■ Dataset entries
====
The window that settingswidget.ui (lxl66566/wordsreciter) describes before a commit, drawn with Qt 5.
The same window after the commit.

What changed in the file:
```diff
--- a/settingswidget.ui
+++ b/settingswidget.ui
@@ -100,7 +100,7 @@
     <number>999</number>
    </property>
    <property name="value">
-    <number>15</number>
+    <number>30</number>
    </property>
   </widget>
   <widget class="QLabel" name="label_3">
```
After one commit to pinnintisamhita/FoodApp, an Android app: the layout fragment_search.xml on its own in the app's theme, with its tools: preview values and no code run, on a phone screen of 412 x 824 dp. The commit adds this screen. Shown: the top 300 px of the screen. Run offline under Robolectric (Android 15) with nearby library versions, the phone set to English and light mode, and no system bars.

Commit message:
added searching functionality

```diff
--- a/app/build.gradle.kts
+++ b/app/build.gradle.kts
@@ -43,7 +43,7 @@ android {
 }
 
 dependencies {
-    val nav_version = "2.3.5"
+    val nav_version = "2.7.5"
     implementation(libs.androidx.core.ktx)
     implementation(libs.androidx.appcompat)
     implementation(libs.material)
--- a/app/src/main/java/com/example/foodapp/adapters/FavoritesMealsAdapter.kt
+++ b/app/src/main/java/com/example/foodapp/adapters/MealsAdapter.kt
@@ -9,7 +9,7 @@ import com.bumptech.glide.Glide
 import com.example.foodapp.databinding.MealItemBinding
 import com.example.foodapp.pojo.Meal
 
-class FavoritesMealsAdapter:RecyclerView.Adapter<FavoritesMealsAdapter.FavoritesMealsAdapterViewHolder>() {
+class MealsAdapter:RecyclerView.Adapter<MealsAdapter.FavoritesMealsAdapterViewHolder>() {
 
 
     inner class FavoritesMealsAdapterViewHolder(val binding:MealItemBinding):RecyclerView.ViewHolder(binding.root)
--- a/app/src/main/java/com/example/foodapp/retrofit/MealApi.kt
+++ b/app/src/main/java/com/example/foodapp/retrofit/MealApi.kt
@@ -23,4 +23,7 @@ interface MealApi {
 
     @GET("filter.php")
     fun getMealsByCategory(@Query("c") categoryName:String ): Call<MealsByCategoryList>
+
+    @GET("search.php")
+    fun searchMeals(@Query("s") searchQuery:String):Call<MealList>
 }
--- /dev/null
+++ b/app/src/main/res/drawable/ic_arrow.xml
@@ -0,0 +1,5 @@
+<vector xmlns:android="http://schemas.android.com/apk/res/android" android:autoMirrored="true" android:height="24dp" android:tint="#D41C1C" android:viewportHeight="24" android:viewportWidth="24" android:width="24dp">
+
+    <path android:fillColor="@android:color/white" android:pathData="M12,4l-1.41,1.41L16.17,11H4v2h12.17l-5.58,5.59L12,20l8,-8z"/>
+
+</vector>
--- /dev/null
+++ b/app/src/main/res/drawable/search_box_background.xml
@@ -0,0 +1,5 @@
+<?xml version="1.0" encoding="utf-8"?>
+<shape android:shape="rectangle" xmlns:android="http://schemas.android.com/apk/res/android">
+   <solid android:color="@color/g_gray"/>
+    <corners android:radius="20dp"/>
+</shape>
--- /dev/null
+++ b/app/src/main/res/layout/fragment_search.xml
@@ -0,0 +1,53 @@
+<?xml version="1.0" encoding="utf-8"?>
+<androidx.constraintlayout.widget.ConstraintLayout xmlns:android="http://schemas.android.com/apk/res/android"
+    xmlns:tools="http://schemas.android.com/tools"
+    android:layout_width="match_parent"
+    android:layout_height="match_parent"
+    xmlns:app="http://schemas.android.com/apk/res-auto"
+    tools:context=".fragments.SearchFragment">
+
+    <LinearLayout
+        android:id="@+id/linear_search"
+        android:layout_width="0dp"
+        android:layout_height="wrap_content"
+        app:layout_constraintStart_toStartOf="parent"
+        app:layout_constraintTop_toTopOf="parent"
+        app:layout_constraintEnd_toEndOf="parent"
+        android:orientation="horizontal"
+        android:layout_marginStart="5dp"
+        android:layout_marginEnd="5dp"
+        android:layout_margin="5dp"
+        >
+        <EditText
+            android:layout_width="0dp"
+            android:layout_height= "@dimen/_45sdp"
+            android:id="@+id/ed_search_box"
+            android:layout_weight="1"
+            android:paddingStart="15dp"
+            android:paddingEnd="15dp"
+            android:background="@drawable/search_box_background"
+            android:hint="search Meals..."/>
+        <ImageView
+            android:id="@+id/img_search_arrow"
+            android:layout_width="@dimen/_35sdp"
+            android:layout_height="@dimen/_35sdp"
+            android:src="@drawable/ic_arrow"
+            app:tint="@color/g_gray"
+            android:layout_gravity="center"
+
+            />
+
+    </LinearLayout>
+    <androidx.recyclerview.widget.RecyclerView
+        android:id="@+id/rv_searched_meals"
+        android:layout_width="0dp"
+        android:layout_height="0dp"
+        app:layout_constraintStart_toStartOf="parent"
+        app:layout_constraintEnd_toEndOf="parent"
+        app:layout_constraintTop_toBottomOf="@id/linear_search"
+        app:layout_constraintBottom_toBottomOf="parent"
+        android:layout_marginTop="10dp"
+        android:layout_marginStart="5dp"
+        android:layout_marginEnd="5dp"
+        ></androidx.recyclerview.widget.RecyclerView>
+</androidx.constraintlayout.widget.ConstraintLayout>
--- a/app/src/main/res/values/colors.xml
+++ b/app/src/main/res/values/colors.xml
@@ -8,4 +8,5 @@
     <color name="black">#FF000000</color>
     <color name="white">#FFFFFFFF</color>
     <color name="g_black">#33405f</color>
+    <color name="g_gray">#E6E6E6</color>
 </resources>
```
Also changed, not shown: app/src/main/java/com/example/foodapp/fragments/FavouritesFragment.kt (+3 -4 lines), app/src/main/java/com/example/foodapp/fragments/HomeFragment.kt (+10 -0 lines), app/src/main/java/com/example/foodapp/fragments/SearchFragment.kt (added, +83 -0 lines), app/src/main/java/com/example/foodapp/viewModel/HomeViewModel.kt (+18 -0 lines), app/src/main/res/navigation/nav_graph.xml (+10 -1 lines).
====
In the listing, find all lines with the string "drawable" and copy them.

■ Task answer
+++ b/app/src/main/res/drawable/ic_arrow.xml
+++ b/app/src/main/res/drawable/search_box_background.xml
+            android:background="@drawable/search_box_background"
+            android:src="@drawable/ic_arrow"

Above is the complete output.